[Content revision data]
———

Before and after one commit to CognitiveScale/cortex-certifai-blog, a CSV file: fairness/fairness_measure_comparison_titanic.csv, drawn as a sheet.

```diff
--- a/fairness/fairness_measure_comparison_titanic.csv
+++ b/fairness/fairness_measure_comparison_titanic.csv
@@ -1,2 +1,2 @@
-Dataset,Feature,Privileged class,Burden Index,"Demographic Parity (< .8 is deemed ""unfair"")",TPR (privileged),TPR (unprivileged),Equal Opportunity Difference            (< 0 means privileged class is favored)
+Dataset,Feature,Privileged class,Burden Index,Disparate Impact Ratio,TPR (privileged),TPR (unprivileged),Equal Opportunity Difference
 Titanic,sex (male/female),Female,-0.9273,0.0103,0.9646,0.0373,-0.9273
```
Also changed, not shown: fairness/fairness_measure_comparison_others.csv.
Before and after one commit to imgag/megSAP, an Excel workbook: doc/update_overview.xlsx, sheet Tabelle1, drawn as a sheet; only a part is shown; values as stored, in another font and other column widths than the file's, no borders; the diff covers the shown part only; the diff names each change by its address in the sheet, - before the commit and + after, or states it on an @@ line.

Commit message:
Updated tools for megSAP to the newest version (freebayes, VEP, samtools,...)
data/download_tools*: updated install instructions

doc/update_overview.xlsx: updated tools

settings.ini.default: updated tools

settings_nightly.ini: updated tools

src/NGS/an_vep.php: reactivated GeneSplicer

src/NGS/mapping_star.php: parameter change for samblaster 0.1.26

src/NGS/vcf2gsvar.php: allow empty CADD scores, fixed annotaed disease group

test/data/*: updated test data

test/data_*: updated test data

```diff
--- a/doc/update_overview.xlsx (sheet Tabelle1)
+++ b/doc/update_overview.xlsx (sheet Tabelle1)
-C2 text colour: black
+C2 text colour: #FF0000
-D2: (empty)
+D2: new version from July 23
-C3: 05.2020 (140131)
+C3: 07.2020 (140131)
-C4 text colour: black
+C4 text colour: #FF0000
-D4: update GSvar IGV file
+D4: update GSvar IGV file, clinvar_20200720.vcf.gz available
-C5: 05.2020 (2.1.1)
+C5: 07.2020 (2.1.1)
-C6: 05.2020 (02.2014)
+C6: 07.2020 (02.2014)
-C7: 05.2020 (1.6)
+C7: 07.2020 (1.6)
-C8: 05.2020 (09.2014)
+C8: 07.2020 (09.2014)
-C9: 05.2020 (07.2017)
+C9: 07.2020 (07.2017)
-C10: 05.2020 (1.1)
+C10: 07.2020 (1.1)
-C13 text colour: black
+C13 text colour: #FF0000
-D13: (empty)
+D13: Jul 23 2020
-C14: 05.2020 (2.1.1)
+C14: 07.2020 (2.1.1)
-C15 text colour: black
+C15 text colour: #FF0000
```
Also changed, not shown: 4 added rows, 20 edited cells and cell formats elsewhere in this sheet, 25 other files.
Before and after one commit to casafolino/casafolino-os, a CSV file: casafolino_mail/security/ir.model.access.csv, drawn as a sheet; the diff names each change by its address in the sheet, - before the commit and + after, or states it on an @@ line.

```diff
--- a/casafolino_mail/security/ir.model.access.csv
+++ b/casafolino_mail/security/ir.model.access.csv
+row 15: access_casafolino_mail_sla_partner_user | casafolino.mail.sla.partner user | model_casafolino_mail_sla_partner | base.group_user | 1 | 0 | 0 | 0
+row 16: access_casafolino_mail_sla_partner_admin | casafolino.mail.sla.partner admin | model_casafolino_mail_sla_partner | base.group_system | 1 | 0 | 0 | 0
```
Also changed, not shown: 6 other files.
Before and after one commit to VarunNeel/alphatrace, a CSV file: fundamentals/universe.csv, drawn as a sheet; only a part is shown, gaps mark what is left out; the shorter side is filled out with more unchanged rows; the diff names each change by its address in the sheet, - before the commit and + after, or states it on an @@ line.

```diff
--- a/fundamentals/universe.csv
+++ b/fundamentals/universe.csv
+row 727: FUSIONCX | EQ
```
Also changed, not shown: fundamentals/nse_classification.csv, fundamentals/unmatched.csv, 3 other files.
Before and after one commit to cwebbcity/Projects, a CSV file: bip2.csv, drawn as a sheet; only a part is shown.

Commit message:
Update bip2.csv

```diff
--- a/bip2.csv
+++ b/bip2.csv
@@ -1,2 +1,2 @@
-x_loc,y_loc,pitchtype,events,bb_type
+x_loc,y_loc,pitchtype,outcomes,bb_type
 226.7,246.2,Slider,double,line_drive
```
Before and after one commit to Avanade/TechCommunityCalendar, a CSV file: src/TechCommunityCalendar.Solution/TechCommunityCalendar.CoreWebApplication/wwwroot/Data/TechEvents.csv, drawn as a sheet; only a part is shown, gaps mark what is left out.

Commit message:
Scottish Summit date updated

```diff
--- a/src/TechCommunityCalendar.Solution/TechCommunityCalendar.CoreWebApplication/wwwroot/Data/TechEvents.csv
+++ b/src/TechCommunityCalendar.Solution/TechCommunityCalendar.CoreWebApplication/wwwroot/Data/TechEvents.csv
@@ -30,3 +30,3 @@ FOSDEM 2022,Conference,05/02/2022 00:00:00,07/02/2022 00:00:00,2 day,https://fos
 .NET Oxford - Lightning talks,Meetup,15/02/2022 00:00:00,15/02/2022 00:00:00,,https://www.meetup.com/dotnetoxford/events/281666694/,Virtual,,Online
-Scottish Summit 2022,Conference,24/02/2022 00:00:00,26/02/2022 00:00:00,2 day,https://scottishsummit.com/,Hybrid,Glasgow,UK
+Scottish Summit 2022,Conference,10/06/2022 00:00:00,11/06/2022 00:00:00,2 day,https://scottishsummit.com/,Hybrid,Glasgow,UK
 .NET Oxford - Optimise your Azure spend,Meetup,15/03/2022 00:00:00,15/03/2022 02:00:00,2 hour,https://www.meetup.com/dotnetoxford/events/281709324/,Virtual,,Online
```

———

• Your goal
Among the records above, only the lines between the line holding "Also changed, not shown: 4" and the line holding "Also changed, not shown: 6 other files.", inclusive, are to be output, exactly as written.

• Answer to this problem
Also changed, not shown: 4 added rows, 20 edited cells and cell formats elsewhere in this sheet, 25 other files.
Before and after one commit to casafolino/casafolino-os, a CSV file: casafolino_mail/security/ir.model.access.csv, drawn as a sheet; the diff names each change by its address in the sheet, - before the commit and + after, or states it on an @@ line.

```diff
--- a/casafolino_mail/security/ir.model.access.csv
+++ b/casafolino_mail/security/ir.model.access.csv
+row 15: access_casafolino_mail_sla_partner_user | casafolino.mail.sla.partner user | model_casafolino_mail_sla_partner | base.group_user | 1 | 0 | 0 | 0
+row 16: access_casafolino_mail_sla_partner_admin | casafolino.mail.sla.partner admin | model_casafolino_mail_sla_partner | base.group_system | 1 | 0 | 0 | 0
```
Also changed, not shown: 6 other files.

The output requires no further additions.